KEYWORDS: Caribbean sea, Superficial sea temperature anomalies, Ocean Niño index, North Atlantic Oscillation index, surface temperature in the Caribbean index.

Number of comments:   6

Comments

Comment by: Teddy Allen 

September 6, 2015 - 3:32pm

Is the major conclusion that a positive trend in SST anomalies exists in all four stations during the 21st century?
And is SST variability within these 4 stations related to the sunspot cycle (11yrs), ENSO (4-6 years), and extreme events? I may have missed the part in your poster about the extreme event related variability.

What is it about ENSO that you think forces the SST variability? How do you think changes in the CLLJ affect SST variability at this latitude?

Thanks!

 

Comment by: Angela Rodríguez 

September 8, 2015 - 8:35pm

Hi Teddy,
Thank you for your comments. These are the first results of our study, so we could see that the trends varies in each period, but the last fourteen years in clearly positive, actually, in the last period we can observe in all stations analyzed that the extreme anomalies of SST were more frecuently and their ranges were majors compared with the rest of period.

Related with the 11 years cycle found in all series, we have found that, although the signal has high spectral power, our reciently calculations we have not seen a big correlation between the sunspot cycles and the 11 yr component of SST. The best correlation found until now, has been between ONI and SST anomalies, specially with the 5-4 years component, in Punta Gallinas and Providencia stations.

On the other hand, you are right about you are missed with the results about extreme events, we don't have final results yet, but we have seen that no all the ENSO extreme episodes have influence over the major SST anomalies.

Finally, many studies have demostrated the influence of the CLLJ over SST in our region, specially over the Guajira Peninsula, close Punta Gallinas Station, where the CLLJ influences upwelling processes. About your cuestion, we think that changes in the CLLJ definitely affects the SST behaviour, taking account that the CLLJ is a cusi-permanent fenomena that modulates oceanographic characteristics and processes in our region.

 

Comment by: Germán Poveda 

September 8, 2015 - 1:12pm

1) How did you test for significance of the identified trends?

2) It would be very beneficial if you show lagged correlation results among diverse indices and SSTs in the studied stations. Does the correlation with ENSO (ONI) reach maximum value associated with a certain lag? Same question for NAO, CAR and suspots?

3) Please improve discussions of your results and try to link with the physics to contribute to further our understanding of the climate dynamics of the region.

 

Comment by: Anonymous 

September 9, 2015 - 1:06pm
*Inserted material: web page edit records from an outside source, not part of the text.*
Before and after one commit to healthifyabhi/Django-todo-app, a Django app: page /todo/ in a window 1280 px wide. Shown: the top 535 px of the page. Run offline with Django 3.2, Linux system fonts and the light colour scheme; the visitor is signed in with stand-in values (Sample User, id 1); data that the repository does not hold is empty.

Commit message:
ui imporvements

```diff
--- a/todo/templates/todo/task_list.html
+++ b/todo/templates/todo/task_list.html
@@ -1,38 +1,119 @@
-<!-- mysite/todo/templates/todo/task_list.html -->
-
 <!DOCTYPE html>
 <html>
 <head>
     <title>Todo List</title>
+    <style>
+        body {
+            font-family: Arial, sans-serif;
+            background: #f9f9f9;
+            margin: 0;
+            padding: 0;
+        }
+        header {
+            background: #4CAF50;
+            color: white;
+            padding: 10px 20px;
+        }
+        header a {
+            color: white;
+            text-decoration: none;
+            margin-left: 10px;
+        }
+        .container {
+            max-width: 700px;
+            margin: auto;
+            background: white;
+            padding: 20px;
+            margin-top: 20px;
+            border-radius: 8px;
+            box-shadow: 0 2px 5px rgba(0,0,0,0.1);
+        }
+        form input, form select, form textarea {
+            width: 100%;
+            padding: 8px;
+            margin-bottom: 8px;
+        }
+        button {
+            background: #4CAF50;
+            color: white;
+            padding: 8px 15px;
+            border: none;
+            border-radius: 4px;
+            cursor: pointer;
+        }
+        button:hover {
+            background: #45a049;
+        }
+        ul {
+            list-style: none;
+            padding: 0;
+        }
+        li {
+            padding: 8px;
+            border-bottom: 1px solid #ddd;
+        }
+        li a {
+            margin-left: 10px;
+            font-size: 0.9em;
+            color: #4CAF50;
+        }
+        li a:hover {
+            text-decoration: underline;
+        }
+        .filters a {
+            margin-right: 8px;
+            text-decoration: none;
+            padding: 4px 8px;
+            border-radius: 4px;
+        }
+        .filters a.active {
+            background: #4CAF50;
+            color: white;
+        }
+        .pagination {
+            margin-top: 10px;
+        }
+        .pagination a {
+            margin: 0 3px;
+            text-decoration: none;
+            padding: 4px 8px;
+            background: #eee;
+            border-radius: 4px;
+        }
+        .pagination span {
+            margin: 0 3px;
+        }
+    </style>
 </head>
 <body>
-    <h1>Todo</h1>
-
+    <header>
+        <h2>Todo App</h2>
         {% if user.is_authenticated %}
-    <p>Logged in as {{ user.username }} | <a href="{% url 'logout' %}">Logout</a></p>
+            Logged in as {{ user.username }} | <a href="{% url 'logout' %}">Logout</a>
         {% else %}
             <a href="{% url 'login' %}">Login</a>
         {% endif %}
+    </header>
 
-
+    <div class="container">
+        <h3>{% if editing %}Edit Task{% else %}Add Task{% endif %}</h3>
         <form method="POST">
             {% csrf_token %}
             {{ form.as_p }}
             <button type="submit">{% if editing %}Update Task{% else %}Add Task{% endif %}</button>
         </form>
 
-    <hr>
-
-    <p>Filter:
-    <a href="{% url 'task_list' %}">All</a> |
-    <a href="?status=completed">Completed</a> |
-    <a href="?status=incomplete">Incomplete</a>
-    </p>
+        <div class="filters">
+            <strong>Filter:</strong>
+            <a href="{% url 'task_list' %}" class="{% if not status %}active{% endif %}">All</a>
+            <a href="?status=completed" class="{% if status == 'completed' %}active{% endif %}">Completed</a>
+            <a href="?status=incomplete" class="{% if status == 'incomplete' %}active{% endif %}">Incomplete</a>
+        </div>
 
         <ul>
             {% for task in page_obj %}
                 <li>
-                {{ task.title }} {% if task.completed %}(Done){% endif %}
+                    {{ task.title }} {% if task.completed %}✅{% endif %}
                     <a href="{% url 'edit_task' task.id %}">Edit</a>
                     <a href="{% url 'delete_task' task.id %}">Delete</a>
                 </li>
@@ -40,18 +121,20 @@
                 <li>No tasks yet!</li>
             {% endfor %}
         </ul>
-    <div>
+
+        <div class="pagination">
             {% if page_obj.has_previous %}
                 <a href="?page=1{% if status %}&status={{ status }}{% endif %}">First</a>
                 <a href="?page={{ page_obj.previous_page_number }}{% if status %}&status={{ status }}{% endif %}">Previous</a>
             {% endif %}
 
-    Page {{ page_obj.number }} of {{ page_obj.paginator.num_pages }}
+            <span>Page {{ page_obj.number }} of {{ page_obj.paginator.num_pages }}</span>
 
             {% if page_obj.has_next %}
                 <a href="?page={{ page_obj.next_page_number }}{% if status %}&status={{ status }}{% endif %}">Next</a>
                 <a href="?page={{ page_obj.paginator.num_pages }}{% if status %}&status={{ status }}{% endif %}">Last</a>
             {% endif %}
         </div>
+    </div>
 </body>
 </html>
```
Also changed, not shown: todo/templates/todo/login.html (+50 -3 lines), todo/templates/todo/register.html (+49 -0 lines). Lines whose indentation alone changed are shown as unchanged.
Dear Dr. Poveda
Thanks for your comments. We can say that the correlations between initial series (SST anomalies and NAO, CAR, ONI and sunspot) were not significative in all stations, the major correlation found it was with the CAR between 0.24 and 0.39 in the Providencia station whitout lags in the other cases with 1- 5 lags. The correlations between main components of SST anomalies and index were found better, special with the 3-2 years component of ONI and his corresponding SST anomaly component, although we saw the highest spectral power in 11 years cycle, we did not find significative values of correlation, in general the correlations index were around 0.30 and 0.46, the last one in Providencia station, the menor value in Rosario station.
In the case of NAO we did not find any correlation, but we are review the posibility to use not the NAO index but use a derived NAO indez relationship with the SST like is used in some studies to Scandinavia and Middle East.

 

Comment by: Lakshmi Krishna... 
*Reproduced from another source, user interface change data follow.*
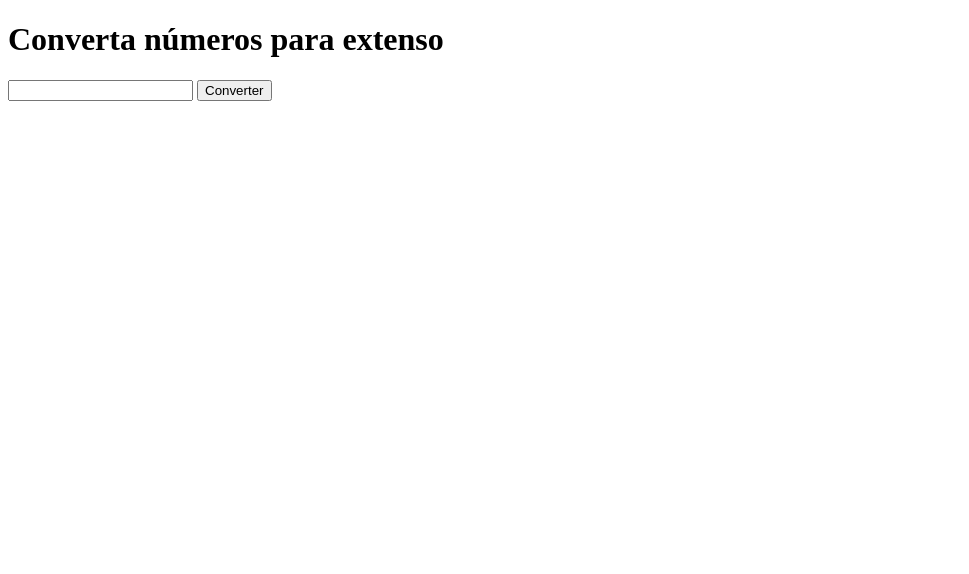
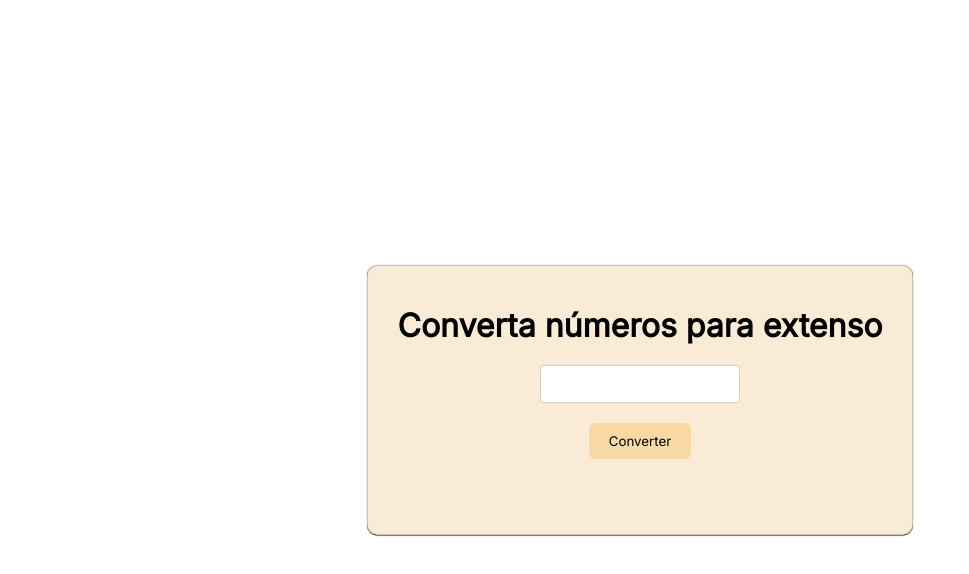
Before and after one commit to HeitorDalla/number-in-words, a website: page index.html in a window 1280 px wide. Shown: the whole page, without its empty margins (0-969 px from the left). Drawn offline with Linux system fonts and the light colour scheme.

Commit message:
Finalizado o projeto

```diff
--- a/index.html
+++ b/index.html
@@ -4,14 +4,16 @@
     <meta charset="UTF-8">
     <meta name="viewport" content="width=device-width, initial-scale=1.0">
     <title>Número por extenso</title>
+    <link href="https://fonts.googleapis.com/css2?family=Inter&display=swap" rel="stylesheet"> <!-- Para fontes -->
+    <link rel="stylesheet" href="style.css">
 </head>
 <body>
-    <h1>Converta números para extenso</h1>
     <div id="containerPai">
+        <h1>Converta números para extenso</h1>
         <input type="number" name="numero" id="numero">
         <button type="button" id="btnConverter">Converter</button>
+        <span id="resposta"></span>
     </div>
-    <span id="containerResposta"></span>
 
     <script src="https://cdn.jsdelivr.net/npm/extenso@latest/dist/extenso.min.js"></script>
     <script src="main.js"></script>
--- a/main.js
+++ b/main.js
@@ -3,12 +3,12 @@
 document.querySelector("#btnConverter").addEventListener("click", (e) => {
     e.preventDefault();
 
-    const containerResposta = document.querySelector("#containerResposta");
+    const resposta = document.querySelector("#resposta");
     const input = document.querySelector("#numero");
     const inputValue = parseFloat(input.value);
 
     if (isNaN(inputValue)) {
-        containerResposta.textContent = `Número inválido!`;
+        resposta.textContent = `Número inválido!`;
         return; // Para aqui
     }
 
@@ -22,6 +22,6 @@ document.querySelector("#btnConverter").addEventListener("click", (e) => {
         }
     });
 
-    containerResposta.textContent = numeroExtenso;
-    containerResposta.className = 'sucesso';
+    resposta.textContent = numeroExtenso;
+    resposta.className = 'sucesso';
 })
--- /dev/null
+++ b/style.css
@@ -0,0 +1,60 @@
+* {
+    padding: 0;
+    margin: 0;
+    border: 0;
+    box-sizing: border-box;
+    font-family: 'Inter', sans-serif;
+}
+
+body {
+    min-height: 100vh;
+    display: flex;
+    justify-content: center;
+    align-items: center;
+    padding: 20px;
+}
+
+#containerPai {
+    display: flex;
+    justify-content: center;
+    align-items: center;
+    flex-flow: column wrap;
+    border: 1px solid rgba(0, 0, 0, 0.187);
+    box-shadow: 0px 0.5px 0.8px black;
+    border-radius: 10px;
+    background-color: antiquewhite;
+    padding: 30px;
+    gap: 10px;
+}
+
+h1 {
+    margin: 10px 0;
+}
+
+input {
+    padding: 10px;
+    margin-bottom: 10px;
+    border-radius: 4px;
+    border: 1px solid #ccc;
+    width: 200px;
+    text-align: center;
+}
+
+button {
+    padding: 10px 20px;
+    cursor: pointer;
+    border-radius: 6px;
+    background-color: #f9d9a3;
+    transition: background-color 0.3s ease;
+}
+
+button:hover {
+    background-color: #f1c27d;
+}
+
+#resposta {
+    padding: 10px;
+    margin-top: 15px;
+    font-weight: bold;
+    color: #333;
+}
```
September 10, 2015 - 9:08am

Caribbean SSTs and rainfall are shown to be related to NAO. But looks like your analysis doesn't indicate a relationship between SST and NAO. Do you have any insights on why that is the case?

 

Comment by: Angela Rodríguez 
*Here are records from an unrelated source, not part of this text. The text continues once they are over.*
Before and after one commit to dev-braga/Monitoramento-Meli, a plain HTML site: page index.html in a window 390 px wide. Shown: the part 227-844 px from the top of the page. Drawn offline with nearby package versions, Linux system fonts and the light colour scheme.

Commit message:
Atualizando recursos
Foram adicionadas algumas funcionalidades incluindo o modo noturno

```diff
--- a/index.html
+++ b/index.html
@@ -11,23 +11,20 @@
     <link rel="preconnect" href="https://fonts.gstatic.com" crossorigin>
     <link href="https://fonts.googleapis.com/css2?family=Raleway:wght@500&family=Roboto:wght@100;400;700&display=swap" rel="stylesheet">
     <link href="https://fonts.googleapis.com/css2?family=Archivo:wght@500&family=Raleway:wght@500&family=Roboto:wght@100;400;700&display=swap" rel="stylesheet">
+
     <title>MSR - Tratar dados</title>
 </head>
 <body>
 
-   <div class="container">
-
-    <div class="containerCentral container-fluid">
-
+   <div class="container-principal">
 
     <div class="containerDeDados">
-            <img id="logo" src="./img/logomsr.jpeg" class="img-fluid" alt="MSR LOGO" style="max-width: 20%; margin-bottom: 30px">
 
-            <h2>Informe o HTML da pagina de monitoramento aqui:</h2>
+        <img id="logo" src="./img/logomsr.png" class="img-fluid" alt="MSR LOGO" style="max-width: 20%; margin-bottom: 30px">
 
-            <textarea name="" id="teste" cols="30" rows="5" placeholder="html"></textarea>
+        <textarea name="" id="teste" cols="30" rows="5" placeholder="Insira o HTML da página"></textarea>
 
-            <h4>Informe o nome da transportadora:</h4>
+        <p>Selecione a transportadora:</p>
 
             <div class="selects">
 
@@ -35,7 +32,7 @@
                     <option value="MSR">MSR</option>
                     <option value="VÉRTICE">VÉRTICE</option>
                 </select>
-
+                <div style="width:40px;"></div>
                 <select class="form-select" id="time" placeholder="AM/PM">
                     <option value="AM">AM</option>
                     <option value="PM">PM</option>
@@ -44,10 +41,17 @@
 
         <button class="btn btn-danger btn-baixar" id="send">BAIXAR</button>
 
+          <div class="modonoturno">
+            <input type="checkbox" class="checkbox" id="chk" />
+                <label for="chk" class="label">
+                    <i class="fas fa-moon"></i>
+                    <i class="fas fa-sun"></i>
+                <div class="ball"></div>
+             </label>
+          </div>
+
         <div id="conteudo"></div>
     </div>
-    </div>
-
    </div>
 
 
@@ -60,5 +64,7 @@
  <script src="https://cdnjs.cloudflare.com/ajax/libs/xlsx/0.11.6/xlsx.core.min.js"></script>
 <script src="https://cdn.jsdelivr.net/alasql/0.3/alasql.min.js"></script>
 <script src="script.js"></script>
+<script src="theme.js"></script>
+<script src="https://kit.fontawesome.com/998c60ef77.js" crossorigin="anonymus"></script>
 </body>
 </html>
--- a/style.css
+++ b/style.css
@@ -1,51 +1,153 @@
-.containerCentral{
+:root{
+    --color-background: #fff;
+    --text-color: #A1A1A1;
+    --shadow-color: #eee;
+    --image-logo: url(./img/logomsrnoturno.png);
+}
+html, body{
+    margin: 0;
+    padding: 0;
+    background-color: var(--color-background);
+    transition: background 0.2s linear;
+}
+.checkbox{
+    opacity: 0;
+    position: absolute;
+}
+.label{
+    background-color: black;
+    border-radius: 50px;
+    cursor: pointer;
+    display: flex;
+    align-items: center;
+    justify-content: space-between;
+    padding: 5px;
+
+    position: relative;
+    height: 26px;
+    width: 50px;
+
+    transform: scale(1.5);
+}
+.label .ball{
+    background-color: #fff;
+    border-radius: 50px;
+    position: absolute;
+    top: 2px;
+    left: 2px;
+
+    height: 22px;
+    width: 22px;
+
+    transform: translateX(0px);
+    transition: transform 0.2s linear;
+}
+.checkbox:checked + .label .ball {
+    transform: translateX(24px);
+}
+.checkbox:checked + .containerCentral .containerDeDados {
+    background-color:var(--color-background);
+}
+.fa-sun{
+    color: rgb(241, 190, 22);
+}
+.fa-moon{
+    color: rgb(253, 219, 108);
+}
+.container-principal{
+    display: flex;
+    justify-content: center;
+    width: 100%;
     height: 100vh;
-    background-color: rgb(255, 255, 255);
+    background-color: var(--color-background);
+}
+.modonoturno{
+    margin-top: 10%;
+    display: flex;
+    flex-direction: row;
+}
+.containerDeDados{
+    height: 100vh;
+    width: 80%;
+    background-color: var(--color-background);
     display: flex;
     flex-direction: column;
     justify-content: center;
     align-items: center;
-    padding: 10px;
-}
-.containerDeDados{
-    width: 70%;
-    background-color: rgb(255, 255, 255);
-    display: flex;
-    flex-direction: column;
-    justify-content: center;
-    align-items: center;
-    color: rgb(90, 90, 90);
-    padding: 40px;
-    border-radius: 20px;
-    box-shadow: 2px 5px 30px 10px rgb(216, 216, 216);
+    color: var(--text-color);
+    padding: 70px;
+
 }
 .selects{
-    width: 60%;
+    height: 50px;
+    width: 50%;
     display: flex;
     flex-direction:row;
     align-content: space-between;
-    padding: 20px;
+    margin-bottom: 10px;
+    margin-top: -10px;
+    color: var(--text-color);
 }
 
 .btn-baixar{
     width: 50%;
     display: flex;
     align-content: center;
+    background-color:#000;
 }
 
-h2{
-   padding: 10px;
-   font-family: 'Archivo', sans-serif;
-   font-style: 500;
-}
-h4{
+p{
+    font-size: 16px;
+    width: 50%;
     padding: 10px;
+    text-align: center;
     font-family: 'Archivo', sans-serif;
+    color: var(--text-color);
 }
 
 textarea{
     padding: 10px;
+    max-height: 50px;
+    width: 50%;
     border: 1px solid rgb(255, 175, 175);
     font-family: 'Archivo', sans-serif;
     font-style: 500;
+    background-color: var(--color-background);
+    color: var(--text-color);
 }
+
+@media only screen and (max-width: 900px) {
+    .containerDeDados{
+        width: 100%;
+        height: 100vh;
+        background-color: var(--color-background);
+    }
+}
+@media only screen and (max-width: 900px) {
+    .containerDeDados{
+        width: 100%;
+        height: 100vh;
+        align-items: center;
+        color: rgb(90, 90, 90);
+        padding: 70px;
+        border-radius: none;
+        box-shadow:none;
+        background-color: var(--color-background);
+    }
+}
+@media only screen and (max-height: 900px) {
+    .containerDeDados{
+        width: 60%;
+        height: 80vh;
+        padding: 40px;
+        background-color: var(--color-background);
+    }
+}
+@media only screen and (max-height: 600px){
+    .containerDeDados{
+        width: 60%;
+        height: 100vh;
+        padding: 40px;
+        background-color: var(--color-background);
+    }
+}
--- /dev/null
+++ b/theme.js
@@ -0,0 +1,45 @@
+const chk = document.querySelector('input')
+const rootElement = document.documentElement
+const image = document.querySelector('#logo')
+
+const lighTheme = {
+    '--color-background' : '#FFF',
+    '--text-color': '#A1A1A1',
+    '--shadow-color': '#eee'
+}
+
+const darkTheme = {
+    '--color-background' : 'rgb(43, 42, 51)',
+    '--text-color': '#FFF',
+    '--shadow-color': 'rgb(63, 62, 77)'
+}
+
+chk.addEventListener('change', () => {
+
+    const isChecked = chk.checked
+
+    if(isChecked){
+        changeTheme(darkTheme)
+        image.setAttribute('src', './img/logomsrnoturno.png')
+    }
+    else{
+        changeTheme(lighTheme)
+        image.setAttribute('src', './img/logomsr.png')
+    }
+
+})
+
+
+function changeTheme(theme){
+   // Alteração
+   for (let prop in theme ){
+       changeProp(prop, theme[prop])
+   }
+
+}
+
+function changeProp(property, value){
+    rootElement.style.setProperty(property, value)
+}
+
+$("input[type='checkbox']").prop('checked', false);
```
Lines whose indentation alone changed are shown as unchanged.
September 10, 2015 - 12:08pm

Hello Dear Khrishna
We did not find any significative corrrelation between SST and NAO, now we have review some papers where the same thing occur when you do direct correlations with the NAO index, but some studies found that is better use a standarize 3-months mean index.
We now are doing new analyses because we waited a major correlaction with this oscillation.

Thank you.